*** Excerpted data ***
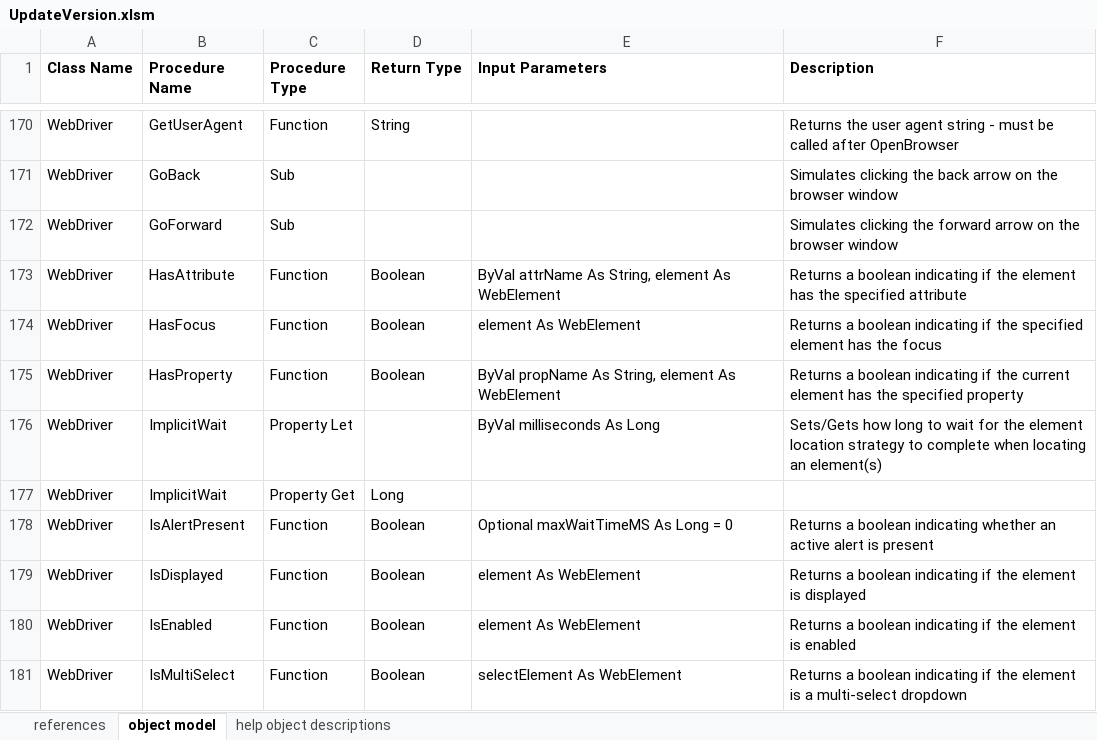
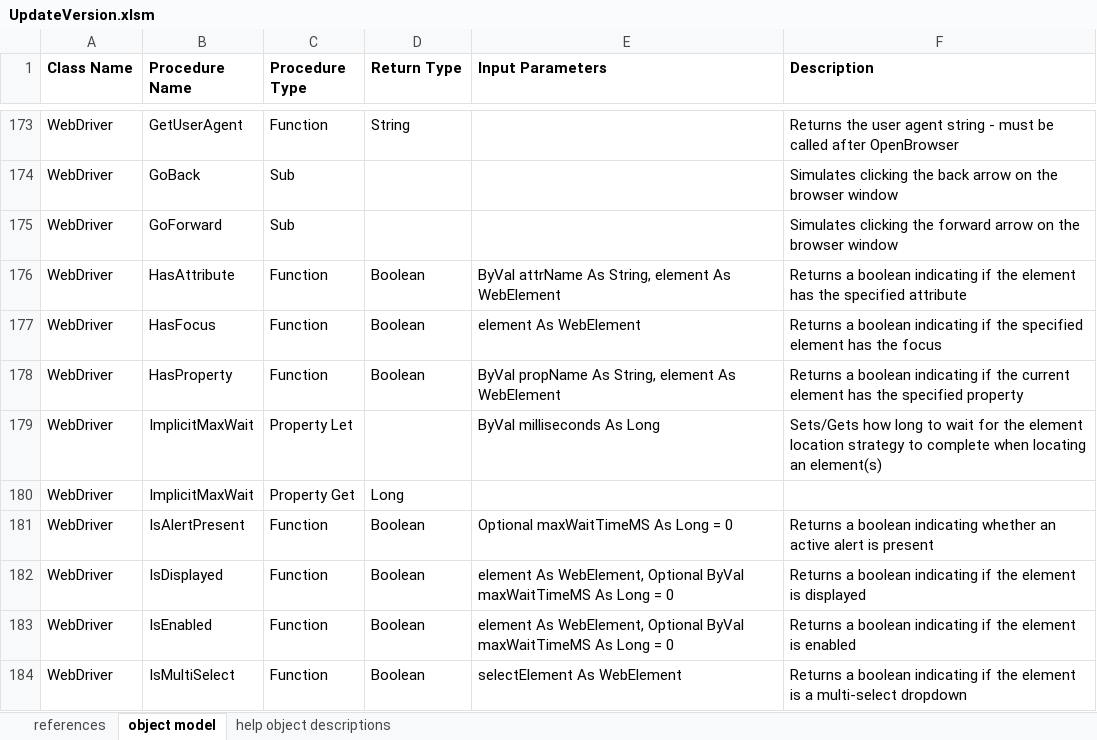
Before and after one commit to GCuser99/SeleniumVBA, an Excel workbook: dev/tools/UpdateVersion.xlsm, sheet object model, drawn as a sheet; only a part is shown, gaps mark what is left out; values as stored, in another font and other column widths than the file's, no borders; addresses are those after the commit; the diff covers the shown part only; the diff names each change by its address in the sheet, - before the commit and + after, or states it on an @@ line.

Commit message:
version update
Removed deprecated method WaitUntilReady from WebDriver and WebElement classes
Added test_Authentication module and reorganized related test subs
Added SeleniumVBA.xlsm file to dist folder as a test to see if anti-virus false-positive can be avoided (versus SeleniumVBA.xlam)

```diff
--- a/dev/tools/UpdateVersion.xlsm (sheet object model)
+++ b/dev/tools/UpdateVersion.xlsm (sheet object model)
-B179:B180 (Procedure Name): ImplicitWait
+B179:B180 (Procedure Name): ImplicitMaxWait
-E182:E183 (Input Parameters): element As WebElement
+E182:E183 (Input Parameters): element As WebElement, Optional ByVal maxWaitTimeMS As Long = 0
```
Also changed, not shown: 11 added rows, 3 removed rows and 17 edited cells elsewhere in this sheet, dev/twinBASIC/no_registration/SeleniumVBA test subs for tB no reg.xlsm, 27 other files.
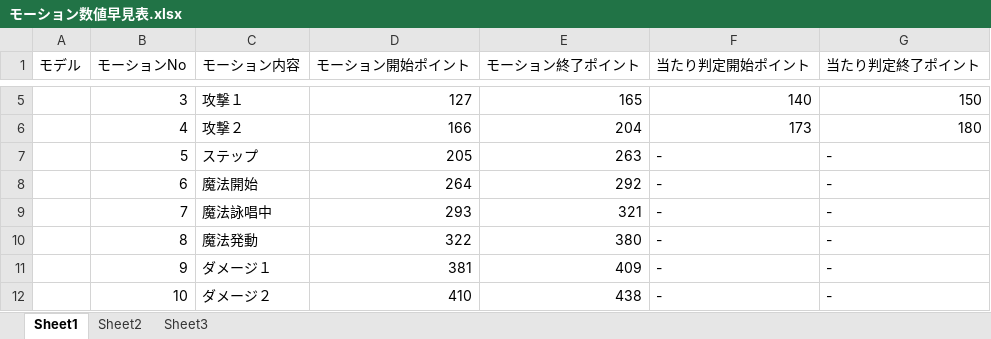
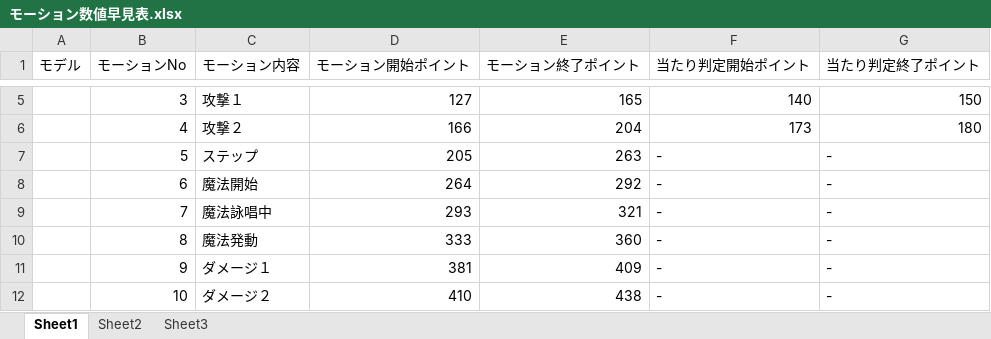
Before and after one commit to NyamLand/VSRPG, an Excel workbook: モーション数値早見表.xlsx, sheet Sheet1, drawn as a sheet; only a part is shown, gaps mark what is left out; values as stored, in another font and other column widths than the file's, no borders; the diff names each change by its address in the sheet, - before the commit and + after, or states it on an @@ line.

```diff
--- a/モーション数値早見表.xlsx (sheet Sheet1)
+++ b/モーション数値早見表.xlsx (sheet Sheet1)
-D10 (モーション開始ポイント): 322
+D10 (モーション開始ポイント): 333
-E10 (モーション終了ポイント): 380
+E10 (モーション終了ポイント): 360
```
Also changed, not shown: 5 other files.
*** End of Excerpted data ***
*** Excerpted data ***
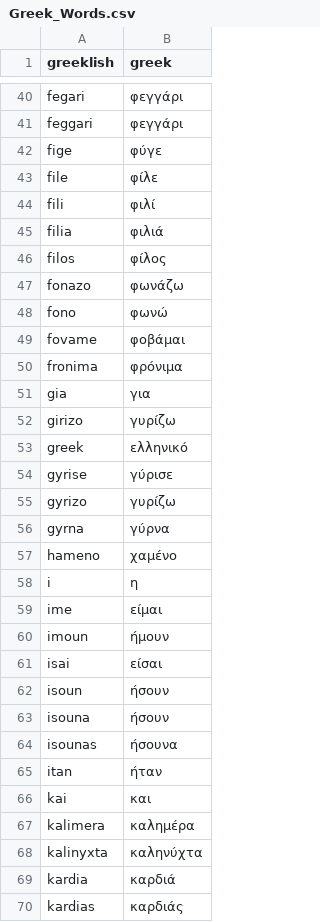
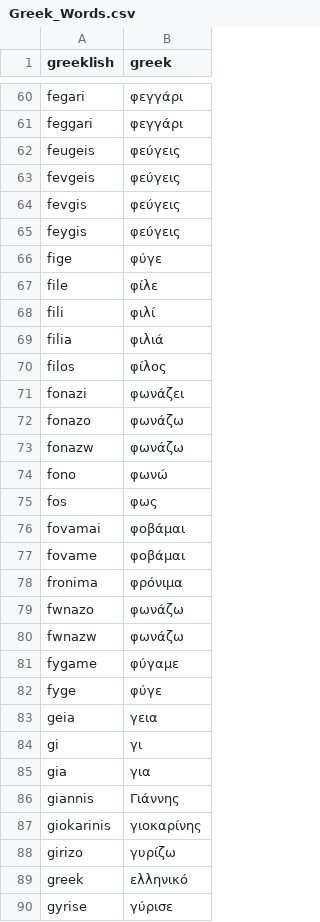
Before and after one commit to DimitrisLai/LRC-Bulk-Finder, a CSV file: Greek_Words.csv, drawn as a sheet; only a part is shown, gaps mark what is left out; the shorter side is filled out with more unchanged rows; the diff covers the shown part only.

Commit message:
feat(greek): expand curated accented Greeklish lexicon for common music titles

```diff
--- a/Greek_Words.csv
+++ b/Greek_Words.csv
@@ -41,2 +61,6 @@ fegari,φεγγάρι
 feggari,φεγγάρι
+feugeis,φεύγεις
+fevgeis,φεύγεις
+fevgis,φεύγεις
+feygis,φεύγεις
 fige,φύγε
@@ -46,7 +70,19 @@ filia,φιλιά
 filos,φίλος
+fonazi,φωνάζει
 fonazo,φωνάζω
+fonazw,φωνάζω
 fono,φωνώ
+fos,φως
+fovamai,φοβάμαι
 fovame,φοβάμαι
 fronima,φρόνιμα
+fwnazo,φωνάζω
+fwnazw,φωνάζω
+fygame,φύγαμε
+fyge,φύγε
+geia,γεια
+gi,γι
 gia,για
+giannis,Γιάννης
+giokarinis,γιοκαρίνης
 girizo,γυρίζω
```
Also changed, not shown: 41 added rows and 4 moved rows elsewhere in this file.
*** End of Excerpted data ***
Work request –
Look above for the line with "version update" and the line with "Also changed, not shown: 11". Write out those two lines and all the lines between them, exactly, and no others.

Output for this task –
version update
Removed deprecated method WaitUntilReady from WebDriver and WebElement classes
Added test_Authentication module and reorganized related test subs
Added SeleniumVBA.xlsm file to dist folder as a test to see if anti-virus false-positive can be avoided (versus SeleniumVBA.xlam)

```diff
--- a/dev/tools/UpdateVersion.xlsm (sheet object model)
+++ b/dev/tools/UpdateVersion.xlsm (sheet object model)
-B179:B180 (Procedure Name): ImplicitWait
+B179:B180 (Procedure Name): ImplicitMaxWait
-E182:E183 (Input Parameters): element As WebElement
+E182:E183 (Input Parameters): element As WebElement, Optional ByVal maxWaitTimeMS As Long = 0
```
Also changed, not shown: 11 added rows, 3 removed rows and 17 edited cells elsewhere in this sheet, dev/twinBASIC/no_registration/SeleniumVBA test subs for tB no reg.xlsm, 27 other files.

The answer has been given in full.